=== Source information ===

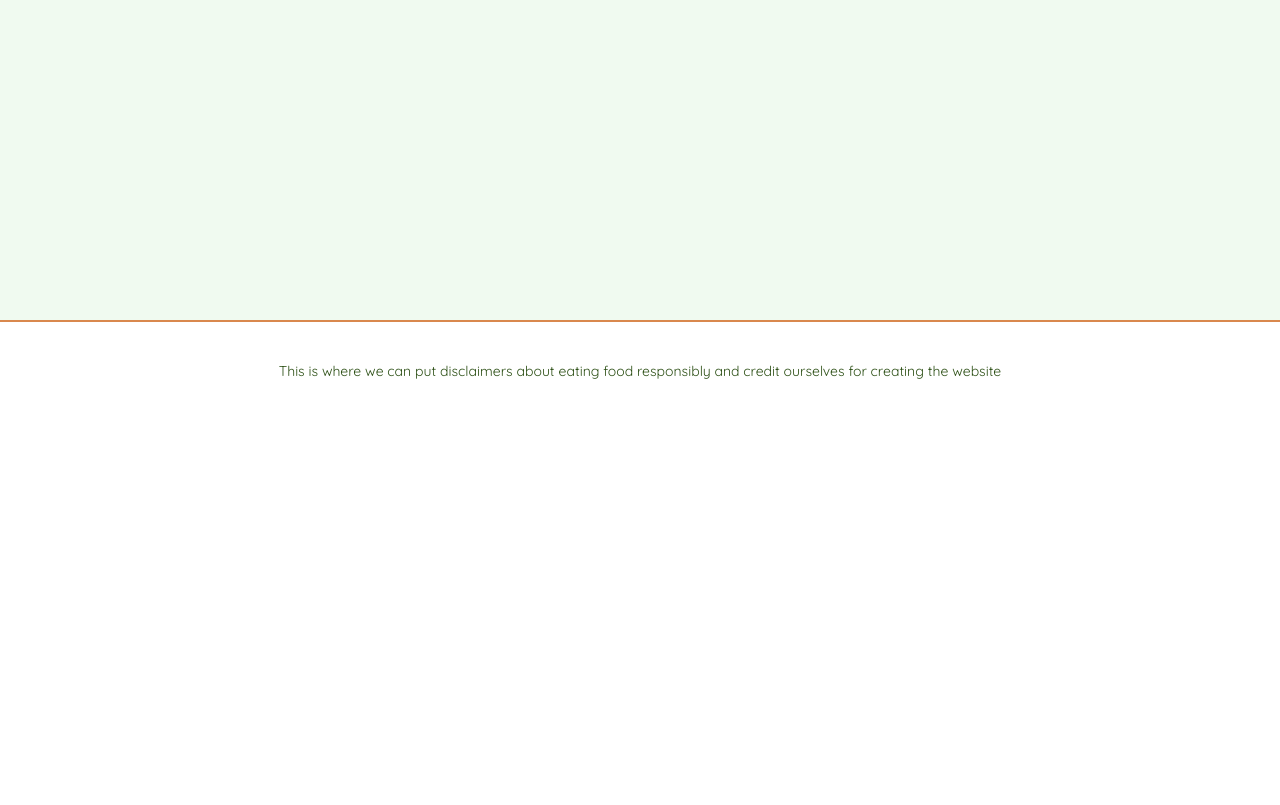
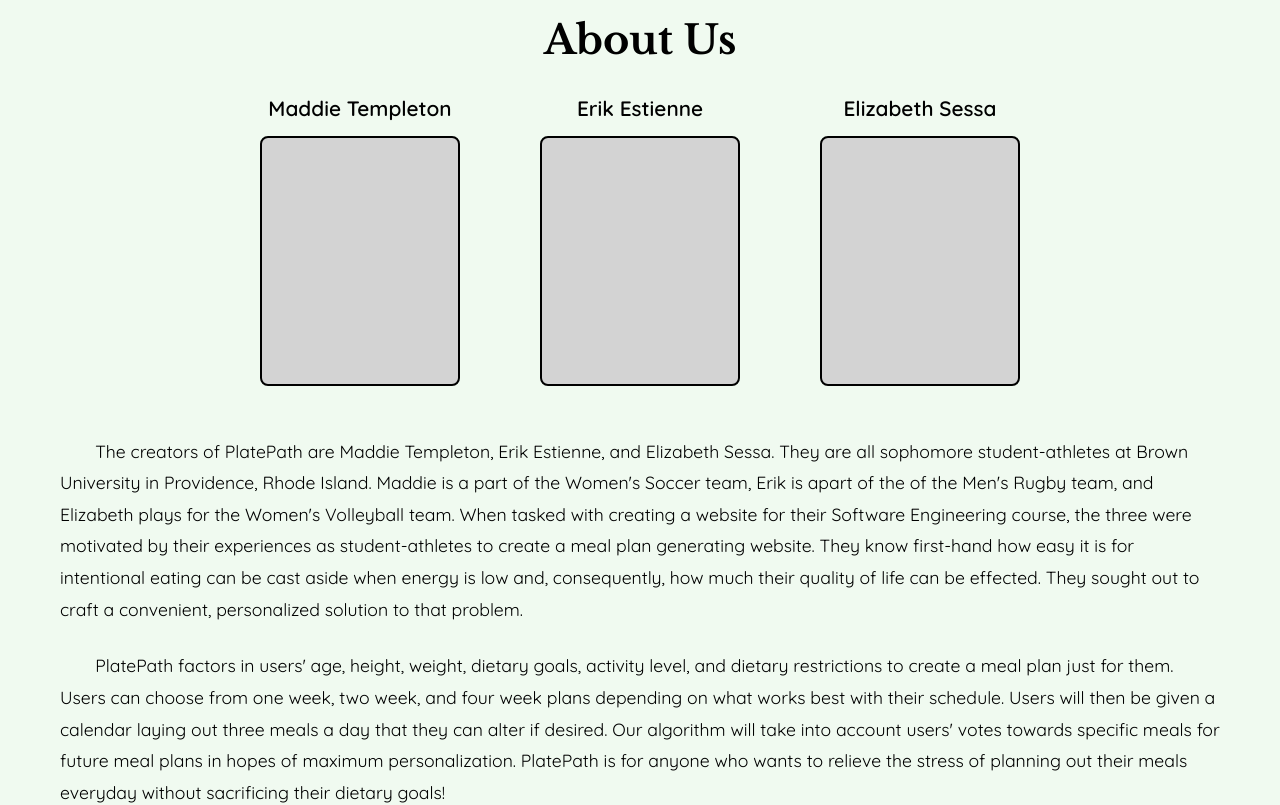
Before and after one commit to madeline-templeton/plate-path-public, a React (Vite) app in the folder frontend/: page / in a window 1280 px wide. Shown: the part 720-1525 px from the top of the page. Before the commit the page ends 1140 px from the top, so only its background shows below. Built offline with nearby package versions, Linux system fonts and the light colour scheme; no server answers; the HTML template or start-up script is replaced by a standard one.

Commit message:
bios added

```diff
--- a/frontend/src/pages/OurStory/OurStory.css
+++ b/frontend/src/pages/OurStory/OurStory.css
@@ -48,3 +48,64 @@
 .link-text:hover {
   opacity: 0.7;
 }
+
+/* About Us Section */
+.about-us-section {
+  margin-top: 100px;
+  width: 100%;
+  max-width: 1200px;
+}
+
+.about-us-title {
+  font-family: 'Libre Baskerville', serif;
+  font-size: 2.5rem;
+  color: #000000;
+  margin-bottom: 30px;
+}
+
+/* Team Members */
+.team-members {
+  display: flex;
+  justify-content: center;
+  gap: 80px;
+  margin-bottom: 50px;
+}
+
+.team-member {
+  display: flex;
+  flex-direction: column;
+  align-items: center;
+}
+
+.member-name {
+  font-family: 'Quicksand', sans-serif;
+  font-size: 1.3rem;
+  font-weight: 600;
+  color: #000000;
+  margin-bottom: 15px;
+  text-align: center;
+}
+
+.member-photo-placeholder {
+  width: 200px;
+  height: 250px;
+  background-color: #d3d3d3;
+  border: 2px solid #000000;
+  border-radius: 8px;
+}
+
+/* Bio Text */
+.bio-text {
+  margin-top: 50px;
+  text-align: left;
+  padding: 0 20px;
+}
+
+.bio-text p {
+  font-family: 'Quicksand', sans-serif;
+  font-size: 1.1rem;
+  line-height: 1.8;
+  color: #000000;
+  margin-bottom: 25px;
+  text-indent: 2em;
+}
--- a/frontend/src/pages/OurStory/OurStory.tsx
+++ b/frontend/src/pages/OurStory/OurStory.tsx
@@ -19,6 +19,51 @@
           Go to your <span className="link-text" onClick={() => navigate('/calendar')}>calendar</span>!
         </p>
       </div>
+
+      {/* About Us Section */}
+      <div className="about-us-section">
+        <h2 className="about-us-title">About Us</h2>
+
+        {/* Team Members */}
+        <div className="team-members">
+          <div className="team-member">
+            <h3 className="member-name">Maddie Templeton</h3>
+            <div className="member-photo-placeholder"></div>
+          </div>
+          <div className="team-member">
+            <h3 className="member-name">Erik Estienne</h3>
+            <div className="member-photo-placeholder"></div>
+          </div>
+          <div className="team-member">
+            <h3 className="member-name">Elizabeth Sessa</h3>
+            <div className="member-photo-placeholder"></div>
+          </div>
+        </div>
+
+        {/* Bio Text */}
+        <div className="bio-text">
+          <p>
+            The creators of PlatePath are Maddie Templeton, Erik Estienne, and Elizabeth Sessa.
+            They are all sophomore student-athletes at Brown University in Providence, Rhode Island.
+            Maddie is a part of the Women's Soccer team, Erik is apart of the of the Men's Rugby
+            team, and Elizabeth plays for the Women's Volleyball team. When tasked with creating a
+            website for their Software Engineering course, the three were motivated by their
+            experiences as student-athletes to create a meal plan generating website. They know
+            first-hand how easy it is for intentional eating can be cast aside when energy is low and,
+            consequently, how much their quality of life can be effected. They sought out to craft a
+            convenient, personalized solution to that problem.
+          </p>
+          <p>
+            PlatePath factors in users' age, height, weight, dietary goals, activity level, and
+            dietary restrictions to create a meal plan just for them. Users can choose from one week,
+            two week, and four week plans depending on what works best with their schedule. Users
+            will then be given a calendar laying out three meals a day that they can alter if desired.
+            Our algorithm will take into account users' votes towards specific meals for future meal
+            plans in hopes of maximum personalization. PlatePath is for anyone who wants to relieve
+            the stress of planning out their meals everyday without sacrificing their dietary goals!
+          </p>
+        </div>
+      </div>
     </div>
   );
 }
```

===

What the exercise asks — Your answer must be an exact copy of the records above, with no pictures included.

Exercise solution —
Before and after one commit to madeline-templeton/plate-path-public, a React (Vite) app in the folder frontend/: page / in a window 1280 px wide. Shown: the part 720-1525 px from the top of the page. Before the commit the page ends 1140 px from the top, so only its background shows below. Built offline with nearby package versions, Linux system fonts and the light colour scheme; no server answers; the HTML template or start-up script is replaced by a standard one.

Commit message:
bios added

```diff
--- a/frontend/src/pages/OurStory/OurStory.css
+++ b/frontend/src/pages/OurStory/OurStory.css
@@ -48,3 +48,64 @@
 .link-text:hover {
   opacity: 0.7;
 }
+
+/* About Us Section */
+.about-us-section {
+  margin-top: 100px;
+  width: 100%;
+  max-width: 1200px;
+}
+
+.about-us-title {
+  font-family: 'Libre Baskerville', serif;
+  font-size: 2.5rem;
+  color: #000000;
+  margin-bottom: 30px;
+}
+
+/* Team Members */
+.team-members {
+  display: flex;
+  justify-content: center;
+  gap: 80px;
+  margin-bottom: 50px;
+}
+
+.team-member {
+  display: flex;
+  flex-direction: column;
+  align-items: center;
+}
+
+.member-name {
+  font-family: 'Quicksand', sans-serif;
+  font-size: 1.3rem;
+  font-weight: 600;
+  color: #000000;
+  margin-bottom: 15px;
+  text-align: center;
+}
+
+.member-photo-placeholder {
+  width: 200px;
+  height: 250px;
+  background-color: #d3d3d3;
+  border: 2px solid #000000;
+  border-radius: 8px;
+}
+
+/* Bio Text */
+.bio-text {
+  margin-top: 50px;
+  text-align: left;
+  padding: 0 20px;
+}
+
+.bio-text p {
+  font-family: 'Quicksand', sans-serif;
+  font-size: 1.1rem;
+  line-height: 1.8;
+  color: #000000;
+  margin-bottom: 25px;
+  text-indent: 2em;
+}
--- a/frontend/src/pages/OurStory/OurStory.tsx
+++ b/frontend/src/pages/OurStory/OurStory.tsx
@@ -19,6 +19,51 @@
           Go to your <span className="link-text" onClick={() => navigate('/calendar')}>calendar</span>!
         </p>
       </div>
+
+      {/* About Us Section */}
+      <div className="about-us-section">
+        <h2 className="about-us-title">About Us</h2>
+
+        {/* Team Members */}
+        <div className="team-members">
+          <div className="team-member">
+            <h3 className="member-name">Maddie Templeton</h3>
+            <div className="member-photo-placeholder"></div>
+          </div>
+          <div className="team-member">
+            <h3 className="member-name">Erik Estienne</h3>
+            <div className="member-photo-placeholder"></div>
+          </div>
+          <div className="team-member">
+            <h3 className="member-name">Elizabeth Sessa</h3>
+            <div className="member-photo-placeholder"></div>
+          </div>
+        </div>
+
+        {/* Bio Text */}
+        <div className="bio-text">
+          <p>
+            The creators of PlatePath are Maddie Templeton, Erik Estienne, and Elizabeth Sessa.
+            They are all sophomore student-athletes at Brown University in Providence, Rhode Island.
+            Maddie is a part of the Women's Soccer team, Erik is apart of the of the Men's Rugby
+            team, and Elizabeth plays for the Women's Volleyball team. When tasked with creating a
+            website for their Software Engineering course, the three were motivated by their
+            experiences as student-athletes to create a meal plan generating website. They know
+            first-hand how easy it is for intentional eating can be cast aside when energy is low and,
+            consequently, how much their quality of life can be effected. They sought out to craft a
+            convenient, personalized solution to that problem.
+          </p>
+          <p>
+            PlatePath factors in users' age, height, weight, dietary goals, activity level, and
+            dietary restrictions to create a meal plan just for them. Users can choose from one week,
+            two week, and four week plans depending on what works best with their schedule. Users
+            will then be given a calendar laying out three meals a day that they can alter if desired.
+            Our algorithm will take into account users' votes towards specific meals for future meal
+            plans in hopes of maximum personalization. PlatePath is for anyone who wants to relieve
+            the stress of planning out their meals everyday without sacrificing their dietary goals!
+          </p>
+        </div>
+      </div>
     </div>
   );
 }
```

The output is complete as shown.